◆ **Dataset**:
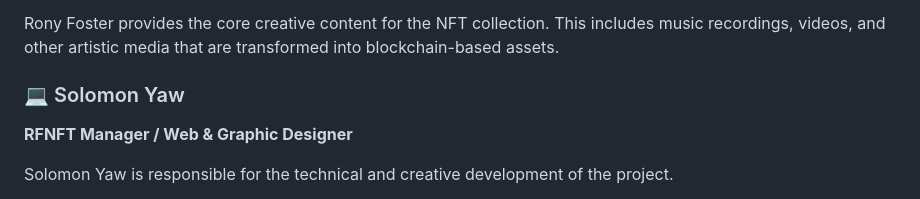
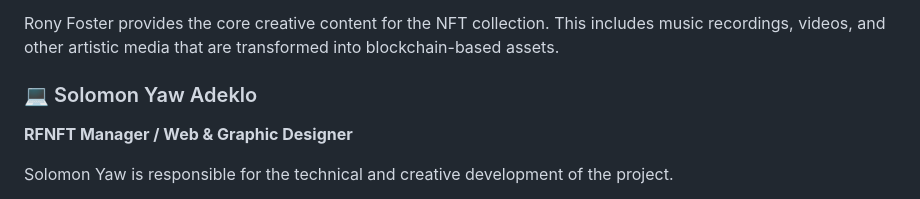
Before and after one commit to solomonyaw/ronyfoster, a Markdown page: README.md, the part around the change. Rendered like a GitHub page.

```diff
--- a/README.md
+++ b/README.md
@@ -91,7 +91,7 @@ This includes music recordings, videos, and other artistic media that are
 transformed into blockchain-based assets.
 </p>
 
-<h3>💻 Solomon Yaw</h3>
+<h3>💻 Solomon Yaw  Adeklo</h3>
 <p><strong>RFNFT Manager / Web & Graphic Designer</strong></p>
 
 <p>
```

--

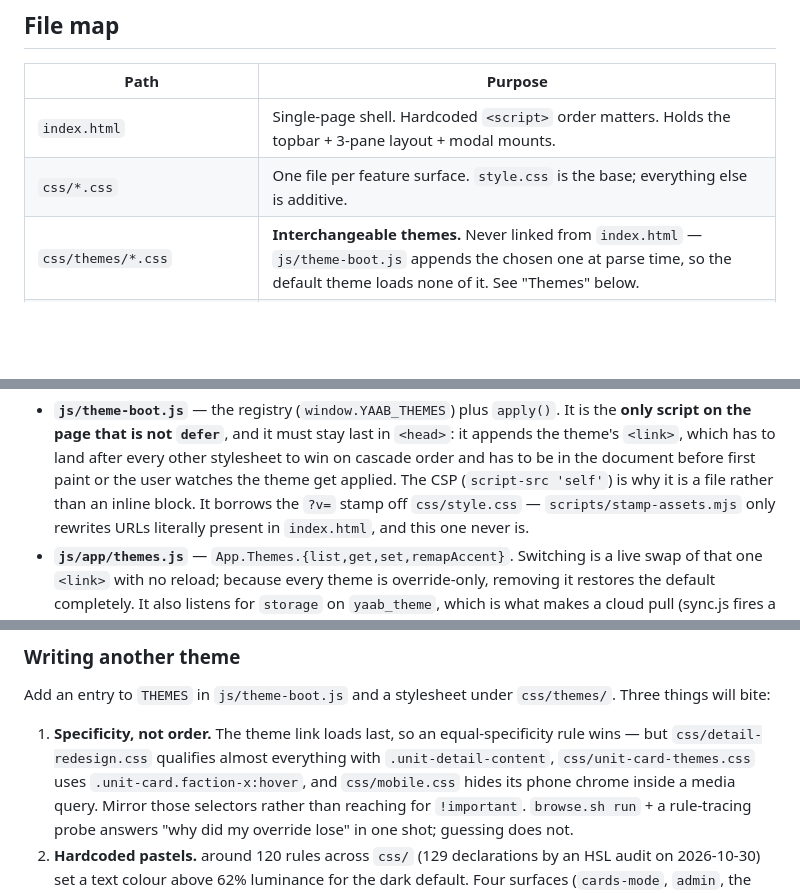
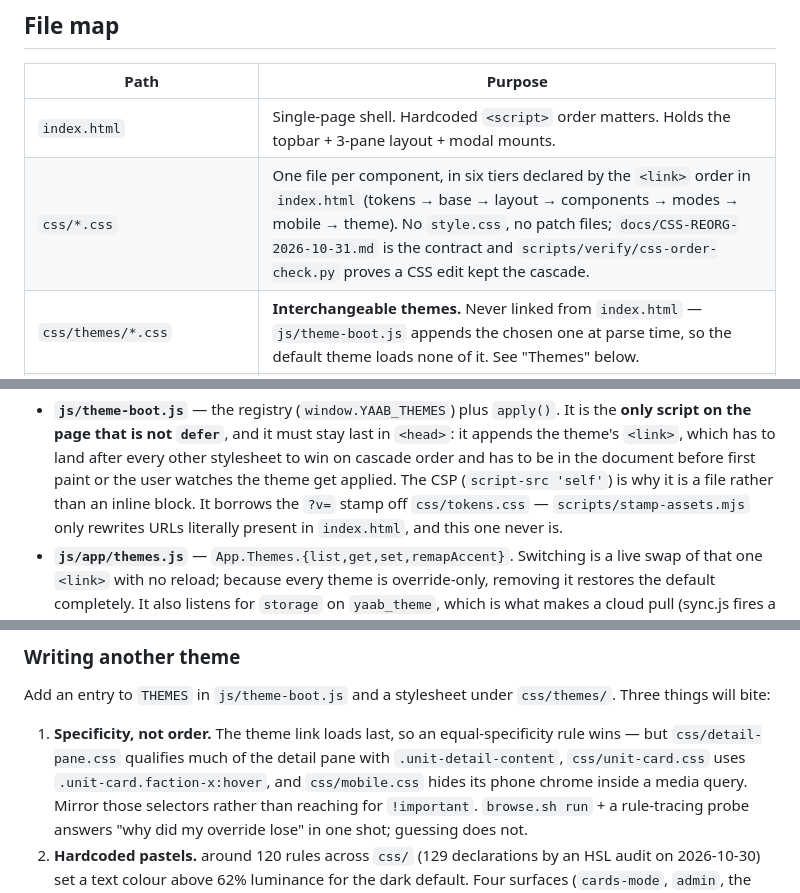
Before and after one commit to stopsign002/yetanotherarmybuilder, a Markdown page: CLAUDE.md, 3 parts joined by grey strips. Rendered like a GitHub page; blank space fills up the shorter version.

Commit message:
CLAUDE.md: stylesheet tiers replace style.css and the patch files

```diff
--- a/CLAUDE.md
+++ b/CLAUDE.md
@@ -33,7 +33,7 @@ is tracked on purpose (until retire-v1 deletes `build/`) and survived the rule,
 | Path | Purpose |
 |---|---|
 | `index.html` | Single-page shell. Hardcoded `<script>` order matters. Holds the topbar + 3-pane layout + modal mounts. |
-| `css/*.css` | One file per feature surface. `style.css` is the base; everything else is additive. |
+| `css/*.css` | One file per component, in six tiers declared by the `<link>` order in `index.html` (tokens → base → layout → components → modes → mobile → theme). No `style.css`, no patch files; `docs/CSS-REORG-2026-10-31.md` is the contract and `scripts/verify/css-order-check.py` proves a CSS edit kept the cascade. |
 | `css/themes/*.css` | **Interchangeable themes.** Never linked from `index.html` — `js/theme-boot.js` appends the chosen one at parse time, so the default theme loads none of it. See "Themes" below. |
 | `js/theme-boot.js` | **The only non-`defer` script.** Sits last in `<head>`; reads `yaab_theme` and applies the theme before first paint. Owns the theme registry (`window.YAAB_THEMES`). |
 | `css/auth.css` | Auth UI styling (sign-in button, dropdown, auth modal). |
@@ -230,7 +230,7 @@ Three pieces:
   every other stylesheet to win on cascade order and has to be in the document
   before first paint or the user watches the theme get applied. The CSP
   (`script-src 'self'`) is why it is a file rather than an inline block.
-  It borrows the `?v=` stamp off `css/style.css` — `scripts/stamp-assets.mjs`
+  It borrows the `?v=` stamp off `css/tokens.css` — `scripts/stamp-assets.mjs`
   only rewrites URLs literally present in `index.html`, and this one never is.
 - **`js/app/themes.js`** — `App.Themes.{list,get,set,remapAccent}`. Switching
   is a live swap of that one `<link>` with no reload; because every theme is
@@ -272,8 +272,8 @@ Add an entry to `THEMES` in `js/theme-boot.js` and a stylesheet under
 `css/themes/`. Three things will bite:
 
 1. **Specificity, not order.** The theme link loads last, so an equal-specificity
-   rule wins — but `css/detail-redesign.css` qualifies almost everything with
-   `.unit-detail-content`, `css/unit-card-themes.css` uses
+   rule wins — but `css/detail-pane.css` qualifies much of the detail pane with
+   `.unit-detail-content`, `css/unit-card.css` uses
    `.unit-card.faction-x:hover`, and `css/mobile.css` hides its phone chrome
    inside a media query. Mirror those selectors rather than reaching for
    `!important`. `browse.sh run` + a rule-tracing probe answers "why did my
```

◆ **Work instructions**: Each line of the data in which the string "boot" appears needs to be copied.

◆ **Solution**:
 | `css/themes/*.css` | **Interchangeable themes.** Never linked from `index.html` — `js/theme-boot.js` appends the chosen one at parse time, so the default theme loads none of it. See "Themes" below. |
 | `js/theme-boot.js` | **The only non-`defer` script.** Sits last in `<head>`; reads `yaab_theme` and applies the theme before first paint. Owns the theme registry (`window.YAAB_THEMES`). |
@@ -272,8 +272,8 @@ Add an entry to `THEMES` in `js/theme-boot.js` and a stylesheet under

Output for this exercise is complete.